in seconds ten: plunged headlong
from the autumnal skie, flaming,

hurling, hideous combustion and ruin
down & down, over & over—bottomless

tumbling, all into all—as we raged, wept
in luxurious captivity, neither able nor

not wanting to look away. From a stairwell,
many voices: “I started hearing them

coming down individually, the sheer
pounding of one going into the next,

in pancake fashion, louder and louder,
worse and worse. And I’m waiting there

for the one noise to come and end it,
for the something that never happens.”

Another said: the deep roaring was
of the Devil’s throat; the foul wind,

a breath of creation. In fire and ash
for all things an exchange? In the midst

of change, a divine stubbornness perhaps
misdirecting the course? Somewhere

in the vortex dwells an “Appell of Golde
representynge the shape of the worlde”—

Koenig’s Sphere transfigured—everything
into something else, nothing again ever

undone thereby. Near the beginning of
this particular origin of fear, unhinged

by the interruption of pass-times,
dumbfounded by the absence

of jet trails, we brooded over disaster,
raised arms in the Name of names,

twisted shock into awe, exported terror
for the same return. WMDs: HOAXes.

Intelligence reports: oxymora perverse.
Once lost, twice found? Where’s meaning

in this truth-is-where-truth-where-is?
“The towers all fall down—

Daddy crying, why down, all fall down?”
My children look up to their capricious

accomplishments—stacked, strange,
noble efforts of imagination—precarious

and colorful as their rites of possession
and passage. Then, from those heights

of whimsy, the inevitable slow crash—
a scattering of plastics, the ardent search

and rescue. Will they ask about this?
Will they desire explanations, fictions,

or testimonies inadmissible? In matters
as such as these, a story spoken splits

nerves, wrings a winding sheet, raises
flags for burning, hauls buckets,

dispatches a life. “Why shouldest thou
take no knowledge of me, seeing I am

a stranger?” Language in a darkness
blurs, descending in an absence, coils,
tightens, or grows slack. For some

a single word rising limns the world
habitable. Others give their voices

to the wanting ground.

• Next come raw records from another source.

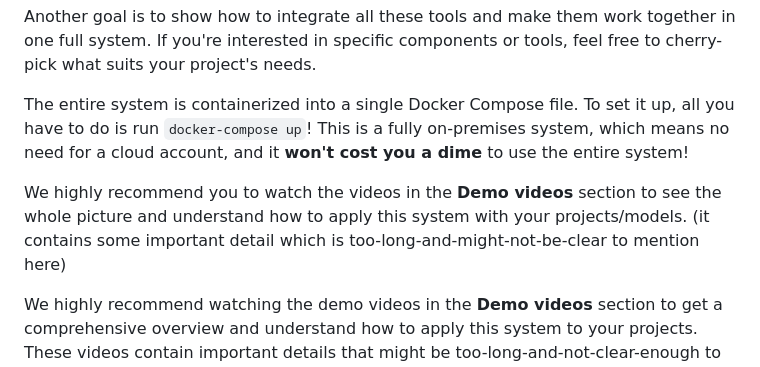
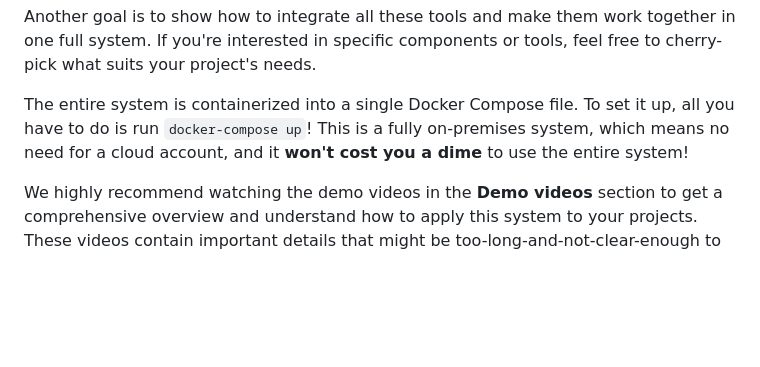
Before and after one commit to jomariya23156/full-stack-on-prem-cv-mlops, a Markdown page: README.md, the part around the change. GitHub-like rendering; blank space fills up the shorter version.

```diff
--- a/README.md
+++ b/README.md
@@ -8,8 +8,6 @@ Welcome to our comprehensive on-premises MLOps ecosystem designed specifically f
 Another goal is to show how to integrate all these tools and make them work together in one full system. If you're interested in specific components or tools, feel free to cherry-pick what suits your project's needs.
 
 The entire system is containerized into a single Docker Compose file. To set it up, all you have to do is run `docker-compose up`! This is a fully on-premises system, which means no need for a cloud account, and it **won't cost you a dime** to use the entire system!
-
-We highly recommend you to watch the videos in the **Demo videos** section to see the whole picture and understand how to apply this system with your projects/models. (it contains some important detail which is too-long-and-might-not-be-clear to mention here)
 
 We highly recommend watching the demo videos in the **Demo videos** section to get a comprehensive overview and understand how to apply this system to your projects. These videos contain important details that might be too-long-and-not-clear-enough to covered here.
 
```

1 comment:

Anonymous said...

It is extremely interesting for me to read that post. Thanks for it. I like such themes and anything connected to them. I would like to read a bit more soon.